This tool is part of the Team Retro platform which offers a lot more retros and team satisfaction formats. The tool look nicer and more professional than the previous one – but you have to pay for it. Results are displayed in a “radar” format which is not fully in line with the original version of the method. This type of representation resembles more sophisticated maturity models. Similarly to previous one, results are calculated automatically and you are not able to adjust results after a discussion.
- My home grown solution
I would like to present you with my home grown solution which I prepared using google docs. It’s not as nice and sophisticated as the other apps. It’s not an app at all. This is just a very simple spreadsheet that supports the discussion you want to have with your team. The document is publicly available, so please feel free to copy and use it in your work.
For voting, you can use multiple ways as well:
- simple approach — all participants show “traffic light” cards to their webcams — simple sticky notes in green, yellow and red color will work as well,
- “techie” approach — use one of the customizable voting platforms.

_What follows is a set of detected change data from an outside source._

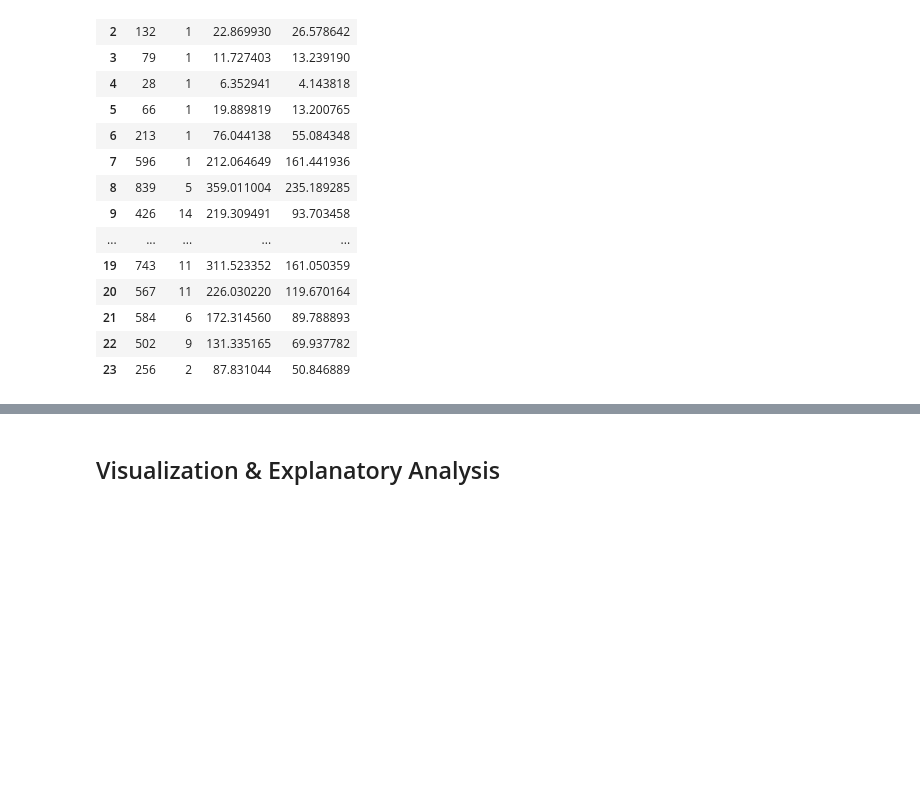
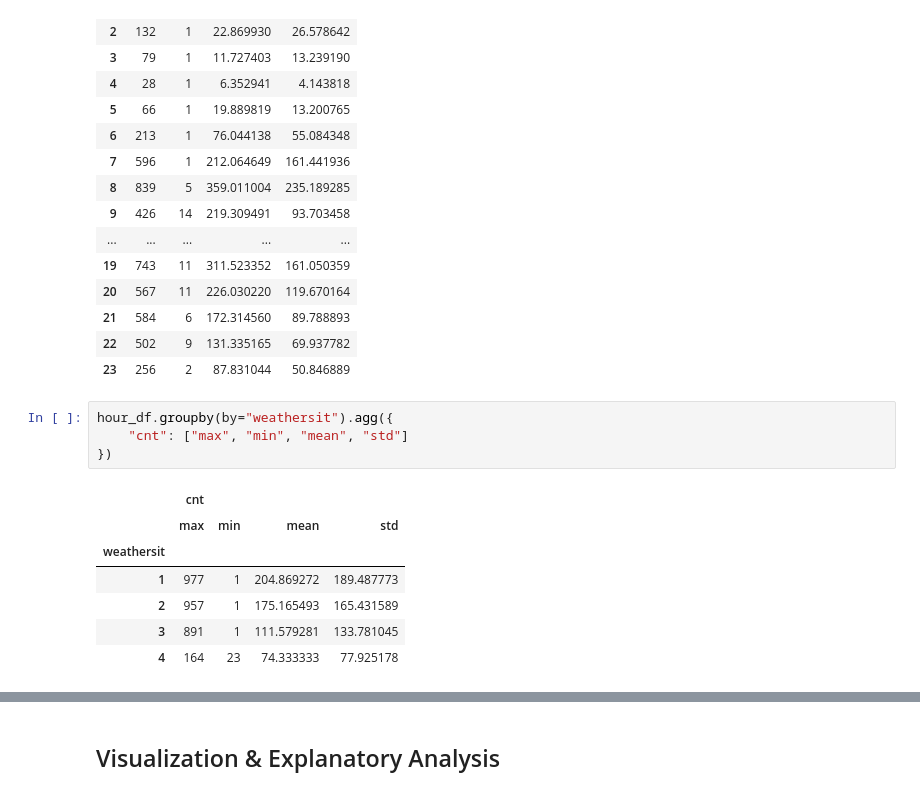
Before and after one commit to wahyunirosyidah/submission, a Jupyter notebook: notebook.ipynb, the cells around one changed output, grey strips where cells are left out. Cells and saved outputs as stored; diff of their text form; blank space fills up the shorter version.

```diff
--- a/notebook.ipynb
+++ b/notebook.ipynb
@@ -302,3 +301,15 @@ hour_df.groupby(by="hr").agg({
 | 21 | 584 | 6 | 172.314560 | 89.788893 |
 | 22 | 502 | 9 | 131.335165 | 69.937782 |
 | 23 | 256 | 2 | 87.831044 | 50.846889 |
+# %%
+hour_df.groupby(by="weathersit").agg({
+    "cnt": ["max", "min", "mean", "std"]
+})
+# %% [output]
+|  | cnt |  |  |  |
+|  | max | min | mean | std |
+| weathersit |  |  |  |  |
+| 1 | 977 | 1 | 204.869272 | 189.487773 |
+| 2 | 957 | 1 | 175.165493 | 165.431589 |
+| 3 | 891 | 1 | 111.579281 | 133.781045 |
+| 4 | 164 | 23 | 74.333333 | 77.925178 |
```
Also changed, not shown: parts of 8 cells of this notebook, 1 other file.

I experimented with a platform for planning poker called Pokrex. You need to create your own voting scheme that covers the colors you plan to use, as well as write down all areas as elements to vote against. Sample voting room on Pokrex is available here (please do not edit or work on this — it’s more for inspiration).
Me and my team found this approach very interesting and useful. According to my teammates, it is better than online or email surveys. It allows to extract more honesty and openness from the team side.
Some final tips and tricks:
- if you have multiple teams — do not try to compare them. This tool is not designed for comparison and attempt to compare teams based on results will lead to a situation when the whole approach will fall apart.
- make sure you explained your rationale behind the method. Team need to understand and agree on why this exercise is undertaken. You need to emphasize that the whole model is about learning, self-awareness and improvement, not about judgement and comparisons!
- do a follow up — both on action points, as well as on how the approach is useful. Make sure that this is still helping the team to improve. Avoid following it blindly just for the sake of the effort you put into introducing the exercise.
- Original idea described here: Squad Health Check model — visualizing what to improve
- Squad Health Check as retrospective: My experience with Squad Health Check as a Retrospective format
- Health checks for teams and leadership: Health checks for Teams and Leadership